Charter school advocates have spent $4 million supporting Senate candidates who could tip the balance for Republicans, according to Capital New York, and their top legislative priority will be to increase their numbers. State law permits 256 charter schools to open in the city, but only 28 charters remain unclaimed. Advocates are hoping to raise or eliminate that cap next year.

Complicating matters is that support for mayoral control in New York City doesn’t split neatly along partisan lines. In 2009, charter school backers, now de Blasio’s critics, were mayoral control’s most vocal supporters. Senate Democrats, now de Blasio’s allies, for a time stood in the way of a deal to renew mayoral control.

On this issue, some the fiercest critics of de Blasio’s education policy are finding themselves on his side.

“Mayoral control gives the district a fighting chance by wresting governance away from special interests, but it’s up to the mayor in power to lead the way forward for kids,” said StudentsFirstNY’s Jenny Sedlis.

And in a sign of remaining tensions, a number of de Blasio allies want a school structure that would wrest some control from City Hall.

Even some of de Blasio’s own PEP members say they want to see changes.
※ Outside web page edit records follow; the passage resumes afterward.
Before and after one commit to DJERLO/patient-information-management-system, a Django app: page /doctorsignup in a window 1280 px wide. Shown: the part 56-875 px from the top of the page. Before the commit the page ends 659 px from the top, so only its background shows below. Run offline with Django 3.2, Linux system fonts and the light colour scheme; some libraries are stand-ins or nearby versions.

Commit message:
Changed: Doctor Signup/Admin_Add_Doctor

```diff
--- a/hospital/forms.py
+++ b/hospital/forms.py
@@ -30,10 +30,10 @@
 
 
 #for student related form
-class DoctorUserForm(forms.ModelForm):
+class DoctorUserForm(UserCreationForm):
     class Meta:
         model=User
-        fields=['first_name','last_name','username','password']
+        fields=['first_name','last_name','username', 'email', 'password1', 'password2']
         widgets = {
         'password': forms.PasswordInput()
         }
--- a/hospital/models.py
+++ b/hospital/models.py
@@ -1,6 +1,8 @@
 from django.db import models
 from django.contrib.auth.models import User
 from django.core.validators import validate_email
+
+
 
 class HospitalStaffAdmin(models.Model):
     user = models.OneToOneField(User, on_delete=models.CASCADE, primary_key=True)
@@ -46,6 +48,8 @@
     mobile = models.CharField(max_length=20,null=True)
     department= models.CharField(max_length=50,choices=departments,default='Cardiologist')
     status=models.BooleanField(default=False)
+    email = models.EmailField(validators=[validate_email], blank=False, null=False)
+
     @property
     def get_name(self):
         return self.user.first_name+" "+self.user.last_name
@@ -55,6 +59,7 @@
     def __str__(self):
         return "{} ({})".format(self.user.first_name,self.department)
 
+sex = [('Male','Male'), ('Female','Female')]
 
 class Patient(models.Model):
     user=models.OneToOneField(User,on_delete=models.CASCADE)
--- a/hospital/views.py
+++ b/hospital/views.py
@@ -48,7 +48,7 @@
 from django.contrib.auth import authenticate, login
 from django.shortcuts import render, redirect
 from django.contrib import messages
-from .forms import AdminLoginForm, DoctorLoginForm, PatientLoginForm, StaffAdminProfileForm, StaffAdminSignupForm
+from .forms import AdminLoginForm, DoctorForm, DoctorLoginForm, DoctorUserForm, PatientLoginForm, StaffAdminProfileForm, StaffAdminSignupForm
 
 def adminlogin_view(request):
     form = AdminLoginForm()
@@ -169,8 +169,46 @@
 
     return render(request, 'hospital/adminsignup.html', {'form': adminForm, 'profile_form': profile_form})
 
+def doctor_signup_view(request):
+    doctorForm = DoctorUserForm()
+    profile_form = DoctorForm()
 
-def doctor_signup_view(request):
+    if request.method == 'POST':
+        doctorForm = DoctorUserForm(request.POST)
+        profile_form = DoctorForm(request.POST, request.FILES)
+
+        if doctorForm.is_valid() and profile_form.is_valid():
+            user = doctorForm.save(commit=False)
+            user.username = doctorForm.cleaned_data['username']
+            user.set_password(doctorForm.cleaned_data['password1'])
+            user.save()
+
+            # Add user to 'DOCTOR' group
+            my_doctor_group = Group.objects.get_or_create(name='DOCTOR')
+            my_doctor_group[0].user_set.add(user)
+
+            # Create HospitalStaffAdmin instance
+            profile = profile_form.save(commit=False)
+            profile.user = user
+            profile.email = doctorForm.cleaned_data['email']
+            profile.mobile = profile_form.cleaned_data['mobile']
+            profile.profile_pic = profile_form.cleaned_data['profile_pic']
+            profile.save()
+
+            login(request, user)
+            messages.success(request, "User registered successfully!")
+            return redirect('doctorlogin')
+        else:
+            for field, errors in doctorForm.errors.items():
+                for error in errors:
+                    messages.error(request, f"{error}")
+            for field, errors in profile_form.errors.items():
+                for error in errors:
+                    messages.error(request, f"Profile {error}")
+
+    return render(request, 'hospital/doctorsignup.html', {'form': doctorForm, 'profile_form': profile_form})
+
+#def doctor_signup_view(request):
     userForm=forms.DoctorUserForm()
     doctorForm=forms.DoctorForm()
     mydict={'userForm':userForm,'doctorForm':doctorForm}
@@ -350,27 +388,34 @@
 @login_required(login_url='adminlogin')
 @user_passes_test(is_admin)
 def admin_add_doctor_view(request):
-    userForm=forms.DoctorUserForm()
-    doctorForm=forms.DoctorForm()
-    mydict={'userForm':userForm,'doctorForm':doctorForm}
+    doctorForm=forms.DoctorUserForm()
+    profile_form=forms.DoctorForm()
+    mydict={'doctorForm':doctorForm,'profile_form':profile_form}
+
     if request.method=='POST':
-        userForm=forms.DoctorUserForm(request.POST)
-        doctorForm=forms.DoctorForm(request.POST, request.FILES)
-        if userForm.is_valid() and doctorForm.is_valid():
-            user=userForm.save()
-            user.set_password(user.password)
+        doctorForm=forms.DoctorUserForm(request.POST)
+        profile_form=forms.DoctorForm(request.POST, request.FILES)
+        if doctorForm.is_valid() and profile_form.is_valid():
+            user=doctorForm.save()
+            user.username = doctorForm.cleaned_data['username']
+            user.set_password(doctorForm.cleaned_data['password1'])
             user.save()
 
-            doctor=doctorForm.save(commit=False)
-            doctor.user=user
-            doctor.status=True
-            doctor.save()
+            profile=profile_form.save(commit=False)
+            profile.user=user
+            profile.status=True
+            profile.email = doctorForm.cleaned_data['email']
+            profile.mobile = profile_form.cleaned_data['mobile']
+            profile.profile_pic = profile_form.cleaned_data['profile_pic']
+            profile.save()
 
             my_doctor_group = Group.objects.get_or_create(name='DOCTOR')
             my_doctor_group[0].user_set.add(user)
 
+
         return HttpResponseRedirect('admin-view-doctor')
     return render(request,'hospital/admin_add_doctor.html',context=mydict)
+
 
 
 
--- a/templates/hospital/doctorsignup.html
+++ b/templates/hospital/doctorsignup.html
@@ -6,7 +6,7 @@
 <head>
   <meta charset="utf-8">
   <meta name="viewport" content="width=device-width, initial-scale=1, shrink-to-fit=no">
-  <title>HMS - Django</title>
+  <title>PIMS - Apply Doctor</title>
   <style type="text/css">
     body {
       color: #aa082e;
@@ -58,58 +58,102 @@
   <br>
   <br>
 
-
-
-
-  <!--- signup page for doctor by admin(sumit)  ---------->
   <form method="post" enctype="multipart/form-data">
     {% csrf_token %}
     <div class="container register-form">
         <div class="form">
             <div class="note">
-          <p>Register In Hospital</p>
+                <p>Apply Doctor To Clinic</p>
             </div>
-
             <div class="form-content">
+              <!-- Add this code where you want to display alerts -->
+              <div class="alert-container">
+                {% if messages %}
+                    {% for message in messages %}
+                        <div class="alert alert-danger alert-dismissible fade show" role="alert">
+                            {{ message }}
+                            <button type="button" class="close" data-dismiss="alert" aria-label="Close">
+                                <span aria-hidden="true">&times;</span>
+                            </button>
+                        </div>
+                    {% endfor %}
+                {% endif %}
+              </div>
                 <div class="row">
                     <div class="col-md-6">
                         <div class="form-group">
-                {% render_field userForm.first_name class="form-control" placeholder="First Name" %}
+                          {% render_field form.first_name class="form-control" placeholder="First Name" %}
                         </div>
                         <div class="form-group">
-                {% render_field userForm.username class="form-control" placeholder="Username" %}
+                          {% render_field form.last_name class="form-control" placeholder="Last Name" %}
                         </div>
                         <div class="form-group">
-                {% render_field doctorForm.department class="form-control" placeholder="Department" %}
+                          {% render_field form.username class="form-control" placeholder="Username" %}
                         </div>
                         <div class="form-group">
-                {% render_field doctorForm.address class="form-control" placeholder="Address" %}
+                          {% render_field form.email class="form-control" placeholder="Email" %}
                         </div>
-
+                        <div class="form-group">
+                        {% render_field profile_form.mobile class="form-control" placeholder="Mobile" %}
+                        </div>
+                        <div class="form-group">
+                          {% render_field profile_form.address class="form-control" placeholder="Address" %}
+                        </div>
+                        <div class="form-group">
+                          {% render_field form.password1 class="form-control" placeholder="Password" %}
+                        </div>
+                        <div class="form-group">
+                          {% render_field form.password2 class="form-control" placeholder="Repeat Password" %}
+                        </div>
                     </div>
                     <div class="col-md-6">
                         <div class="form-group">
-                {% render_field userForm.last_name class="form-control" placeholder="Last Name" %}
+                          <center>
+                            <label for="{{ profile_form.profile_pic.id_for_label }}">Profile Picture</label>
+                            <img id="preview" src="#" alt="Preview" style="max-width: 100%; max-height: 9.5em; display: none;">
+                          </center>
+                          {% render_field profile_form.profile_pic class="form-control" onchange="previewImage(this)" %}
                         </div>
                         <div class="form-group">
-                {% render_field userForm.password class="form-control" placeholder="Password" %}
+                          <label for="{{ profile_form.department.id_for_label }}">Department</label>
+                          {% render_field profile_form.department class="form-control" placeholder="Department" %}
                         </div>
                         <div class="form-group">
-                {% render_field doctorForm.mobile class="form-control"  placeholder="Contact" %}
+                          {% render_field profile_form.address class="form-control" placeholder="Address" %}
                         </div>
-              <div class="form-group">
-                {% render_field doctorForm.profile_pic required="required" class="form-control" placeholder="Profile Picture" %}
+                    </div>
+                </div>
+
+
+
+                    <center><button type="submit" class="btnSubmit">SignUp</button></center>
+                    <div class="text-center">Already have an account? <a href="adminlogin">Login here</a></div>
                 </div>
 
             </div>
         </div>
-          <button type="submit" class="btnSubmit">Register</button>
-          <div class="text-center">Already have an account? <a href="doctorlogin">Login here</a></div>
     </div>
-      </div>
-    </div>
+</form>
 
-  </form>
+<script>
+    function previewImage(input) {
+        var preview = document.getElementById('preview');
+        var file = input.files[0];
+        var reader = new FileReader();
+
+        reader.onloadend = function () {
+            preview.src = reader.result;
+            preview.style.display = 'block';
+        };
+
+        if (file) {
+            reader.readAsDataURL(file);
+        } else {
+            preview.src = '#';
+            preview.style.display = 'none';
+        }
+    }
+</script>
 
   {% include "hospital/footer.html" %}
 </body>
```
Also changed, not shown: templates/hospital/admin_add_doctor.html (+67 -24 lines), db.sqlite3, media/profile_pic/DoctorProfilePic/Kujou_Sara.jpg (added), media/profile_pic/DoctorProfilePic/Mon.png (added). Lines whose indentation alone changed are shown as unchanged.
Norm Fruchter, an education policy analyst and mayoral appointee to the PEP, said parents should be given some authority to approve school co-locations or closures that the city is proposing in their district.

Though de Blasio has made efforts to involve parents, “I think where the law is wrong is it eclipses any form of democratic decision-making at the local and neighborhood level,” Fruchter said.

Diane Ravitch, another supporter of de Blasio’s, said she wants to see a model in which the PEP, not the mayor, is the chancellor’s boss and the mayor can only select panel members who have been recommended by another independent body.

“The key issue is who appoints the chancellor and who can fire him or her,” Ravitch said.

As the issue inches into the spotlight, a remaining question is how outspoken de Blasio will be in support of mayoral control. As a city councilman, de Blasio praised the role that community school boards played in elevating the voice of parents before mayoral control. But as a candidate for mayor, he made it clear he didn’t want to see the mayor’s powers diluted and said he would only support tweaks to the law.

De Blasio hasn’t spoken publicly about the issue since taking office, and his office didn’t respond to questions about the city’s legislative priorities for renewing mayoral control.

But when the issue comes to the fore, there are signs that the administration will be ready. A top lobbyist for renewing mayoral control five years ago, Peter Hatch, is now a senior policy advisor to Deputy Mayor Anthony Shorris.

De Blasio will have to grapple with Democratic colleagues in the legislature. Assemblyman David Weprin of Queens is sponsoring a bill to strip the mayor of his power to appoint the schools chancellor and take away its supermajority on the Panel for Educational Policy. (The mayor appoints eight of 13 of the PEP members under the current structure; Weprin’s legislation would cut that number in half and require more appointees to be public-school parents.)

“It’s an institutional thing,” explained Weprin. “I don’t think you can do legislation based on one particular mayor.”